This paper will cite a number of significant studies. These will be cited to underscore the fact that psychological contracts are extremely important for the business organization for the simple fact that it is directly linked to productivity and efficiency, and, henceforth, profitability.The psychological contract concept was first coined and identified sometime in the 1990s to the 2000s although some semblance to it has been mentioned in previous literature as early as the 1970s and perhaps earlier. This fact underscores that the principle at work here is that one involving a system that is present in all interpersonal relationships wherein there are implicit and explicit promises. (Conway and Briner 2005, 20) There are numerous definitions of psychological contract and certainly, psychologists, academics, and other stakeholders could and would not agree on a standard or universal meaning.
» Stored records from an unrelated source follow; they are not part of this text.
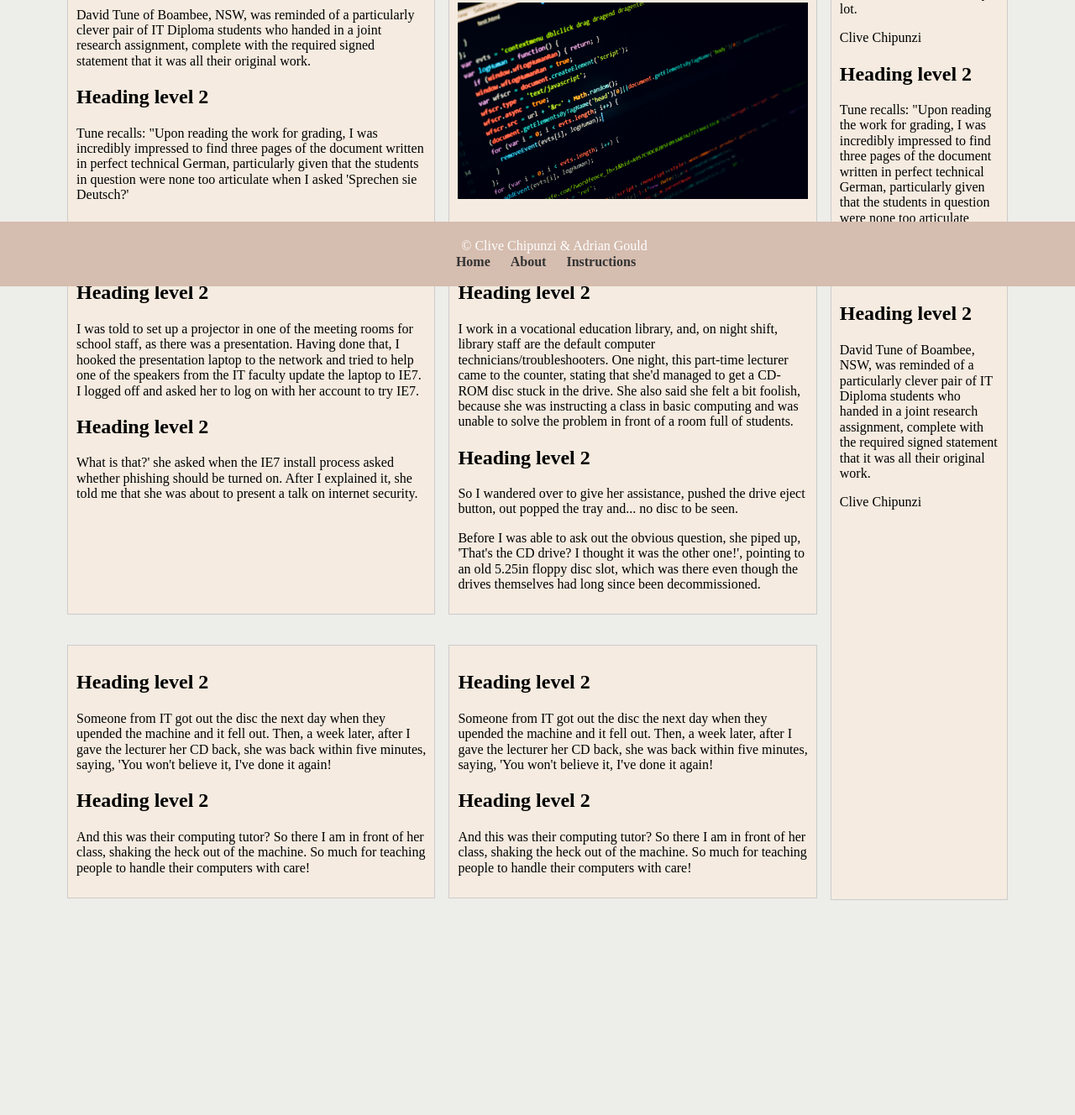
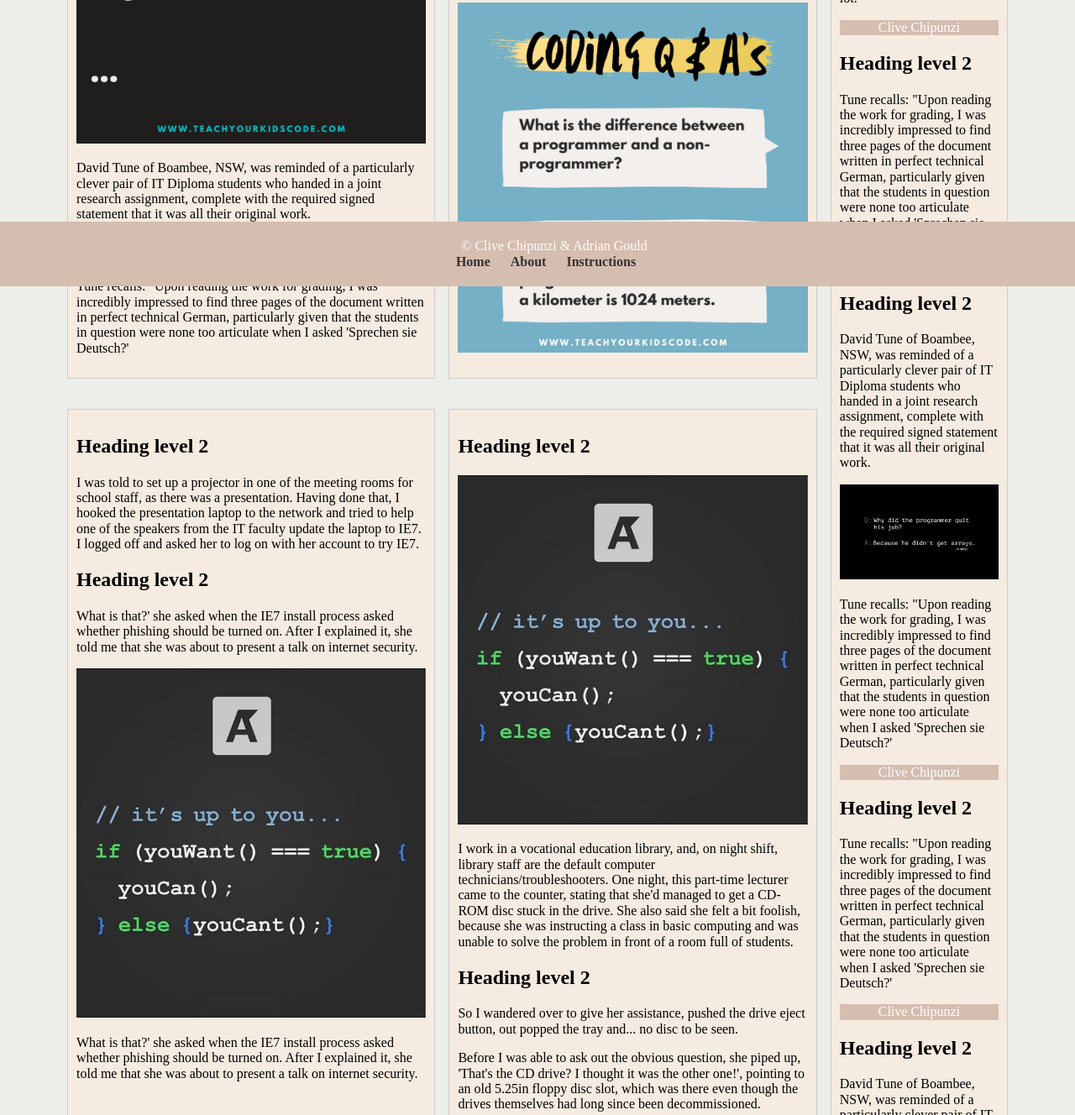
Before and after one commit to cliveeee/Web-Dev-Phase-1, a plain HTML site: page index.html in a window 1280 px wide. Shown: the part 459-1787 px from the top of the page at 84% size. Before the commit the page ends 1601 px from the top, so only its background shows below. Drawn offline with Linux system fonts and the light colour scheme.

Commit message:
fix:phase 3 correction

```diff
--- a/assets/css/style.css
+++ b/assets/css/style.css
@@ -21,7 +21,7 @@ body {
     margin: 4px 0;
 }
 
-/* CSS for the header  */
+/* CSS for the header (both mobile and desktop) */
 .header-mobile,
 .header-desktop {
     background-color: #d5bdaf;
@@ -34,7 +34,7 @@ body {
     z-index: 2;
 }
 
-/* Styles for the logo  */
+/* Styles for the logo */
 .logo {
     display: flex;
     align-items: center;
@@ -50,9 +50,9 @@ body {
     font-size: 20px;
 }
 
-/* CSS for navigation  */
+/* CSS for navigation */
 .desktop-nav {
-    display: none; /* Hide desktop navigation by default on mobile */
+    display: none;
     background-color: #e3d5ca;
     color: white;
     padding: 10px;
@@ -79,18 +79,18 @@ body {
     text-decoration: none;
 }
 
-/* CSS for main content grid container  */
+/* CSS for main content grid container (mobile-first) */
 .main-content {
     display: grid;
     grid-template-columns: 1fr;
     grid-template-areas: "article-column1";
     gap: 1rem;
-    margin: 115px 0 0;
+    margin: 115px 0 50px;
     padding: 20px;
     overflow: auto;
 }
 
-/* CSS for article columns  */
+/* CSS for article columns */
 .article-column {
     background-color: #f5ebe0;
     border: 1px solid #ccc;
@@ -99,7 +99,7 @@ body {
     grid-column: span 2;
 }
 
-/* CSS for aside column  */
+/* CSS for aside column (hidden by default) */
 .aside-column {
     display: none;
     grid-area: aside-column;
@@ -109,7 +109,8 @@ body {
     margin-bottom: 50px;
 }
 
-/* Style for footer */
+/* Style for footer (both mobile and desktop) */
+.footer-mobile,
 .footer-desktop {
     background-color: #d5bdaf;
     color: white;
@@ -121,7 +122,7 @@ body {
     text-align: center;
 }
 
-/* Style for images in article sections  */
+/* Style for images in article sections */
 .article-column img {
     max-width: 100%;
     height: auto;
@@ -131,6 +132,13 @@ body {
 .aside-column img {
     max-width: 100%;
     height: auto;
+}
+
+/* Centering the text in aside footer and setting text color to white */
+.aside-column footer {
+    text-align: center;
+    background-color: #d5bdaf;
+    color: white;
 }
 
 /* Style for footer navigation */
@@ -160,9 +168,11 @@ body {
     .desktop-nav {
         display: block;
     }
+
     .aside-column {
         display: block;
     }
+
     .hamburger-menu {
         display: none;
     }
@@ -174,8 +184,7 @@ body {
             "article-column1 article-column1 article-column2 article-column2 aside-column"
             "article-column1 article-column1 article-column2 article-column2 aside-column"
             "article-column3 article-column3 article-column4 article-column4 aside-column"
-            "article-column3 article-column3 article-column4 article-column4 aside-column"
-            "article-column5 article-column5 article-column5 article-column5 aside-column";
-        margin: 115px 60px 0;
+            "article-column3 article-column3 article-column4 article-column4 aside-column";
+        margin: 115px 60px 20px;
     }
 }
--- a/index.html
+++ b/index.html
@@ -34,7 +34,7 @@
         <header></header>
         <section>
             <h2>Heading level 2</h2>
-            <img src="assets/img/img-1.jpg" alt="Image 1">
+            <img src="assets/img/img2.png" alt="Image 1">
             <p>David Tune of Boambee, NSW, was reminded of a particularly clever pair of IT Diploma
                 students who handed in a joint research assignment, complete with the required signed
                 statement that it was all their original work.</p>
@@ -61,7 +61,7 @@
             <p>Tune recalls: "Upon reading the work for grading, I was incredibly impressed to find
                 three pages of the document written in perfect technical German, particularly given
                 that the students in question were none too articulate when I asked 'Sprechen sie Deutsch?'</p>
-            <img src="assets/img/img-1.jpg" alt="Image 1">
+            <img src="assets/img/img3.png" alt="Image 1">
         </section>
         <footer></footer>
     </article>
@@ -81,6 +81,10 @@
             <p>What is that?' she asked when the IE7 install process asked whether phishing
                 should be turned on. After I explained it, she told me that she was about to
                 present a talk on internet security.</p>
+            <img src="assets/img/img4.jpg" alt="Image 1">
+            <p>What is that?' she asked when the IE7 install process asked whether phishing
+                should be turned on. After I explained it, she told me that she was about to
+                present a talk on internet security.</p>
         </section>
         <footer></footer>
     </article>
@@ -89,6 +93,7 @@
         <header></header>
         <section>
             <h2>Heading level 2</h2>
+            <img src="assets/img/img4.jpg" alt="Image 1">
             <p>I work in a vocational education library, and, on night shift, library staff are
                 the default computer technicians/troubleshooters. One night, this part-time
                 lecturer came to the counter, stating that she'd managed to get a CD-ROM disc
@@ -107,55 +112,47 @@
         </section>
         <footer></footer>
     </article>
-    <article class="article-column">
 
-        <header>
-
-        </header>
-
-        <section>
-            <h2>Heading level 2</h2>
-            <p>Someone from IT got out the disc the next day when they upended the machine
-                and it fell out. Then, a week later, after I gave the lecturer her CD back,
-                she was back within five minutes, saying, 'You won't believe it, I've done it again!</p>
-        </section>
-        <section>
-            <h2>Heading level 2</h2>
-            <p>And this was their computing tutor? So there I am in front of her class,
-                shaking the heck out of the machine. So much for teaching people to handle
-                their computers with care!</p>
-        </section>
-        <footer></footer>
-    </article>
-    <article class="article-column">
-
-        <header></header>
-
-        <section>
-            <h2>Heading level 2</h2>
-            <p>Someone from IT got out the disc the next day when they upended the machine
-                and it fell out. Then, a week later, after I gave the lecturer her CD back,
-                she was back within five minutes, saying, 'You won't believe it, I've done it again!</p>
-        </section>
-        <section>
-            <h2>Heading level 2</h2>
-            <p>And this was their computing tutor? So there I am in front of her class,
-                shaking the heck out of the machine. So much for teaching people to handle
-                their computers with care!</p>
-        </section>
-        <footer></footer>
-    </article>
     <aside class="aside-column">
         <section>
             <header></header>
             <h2>THAT'S MY LECTURE</h2>
-            <img src="assets/img/img-2.jpg" alt="Image 2">
+            <img src="assets/img/img5.jpg" alt="Image 2">
             <p>Anyone attending an IT lecture should expect that the lecturer knows the subject.
                 But IT lecturers are a funny lot.</p>
             <footer>
                 Clive Chipunzi
             </footer>
         </section>
+        <section>
+            <header></header>
+            <h2>Heading level 2</h2>
+
+
+
+            <p>Tune recalls: "Upon reading the work for grading, I was incredibly impressed to find
+                three pages of the document written in perfect technical German, particularly given
+                that the students in question were none too articulate when I asked 'Sprechen sie Deutsch?'</p>
+            <footer>
+                Clive Chipunzi
+            </footer>
+        </section>
+        <section>
+            <header>  </header>
+            <h2>Heading level 2</h2>
+
+            <p>David Tune of Boambee, NSW, was reminded of a particularly clever pair of IT Diploma
+                students who handed in a joint research assignment, complete with the required signed
+                statement that it was all their original work.</p>
+            <img src="assets/img/img5.jpg" alt="Image 2">
+            <p>Tune recalls: "Upon reading the work for grading, I was incredibly impressed to find
+                three pages of the document written in perfect technical German, particularly given
+                that the students in question were none too articulate when I asked 'Sprechen sie Deutsch?'</p>
+            <footer>
+                Clive Chipunzi
+            </footer>
+        </section>
+
         <section>
             <header></header>
             <h2>Heading level 2</h2>
```
Also changed, not shown: assets/img/img-1.jpg (deleted), assets/img/img-2.jpg (deleted), assets/img/img2.png (added), assets/img/img3.png (added), assets/img/img4.jpg (added), assets/img/img5.jpg (added), evidence/Screenshot 2023-09-07 at 22.40.40.png (deleted), evidence/Screenshot 2023-10-26 at 14.31.27.png (added), 4 other files.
One of the most comprehensive, however, was that definition suggested by Denise Rousseau.According to her, the psychological contract is something that exists in the mind of an individual and that it is consisted of “individual beliefs, shaped by the organization, regarding terms of an exchange agreement between individuals and their organization” or that, in simple terms, it is “the actions employees believe are expected of them and what response they expect from the employer.” (Cited in Wellin 2007, 27) Central to this variable is the so-called employee’s agency, which, for its part, “manifests itself as self-actualization, action influence and creativity” – all of them contributing to the employee’s conception of the contract. (Seeck and Parzefall 2008, 473) It is important to underscore here that since the contract exists between two parties both of these exist in their respective minds – from the employee and the employer’s points of view.Further on, Makin et al.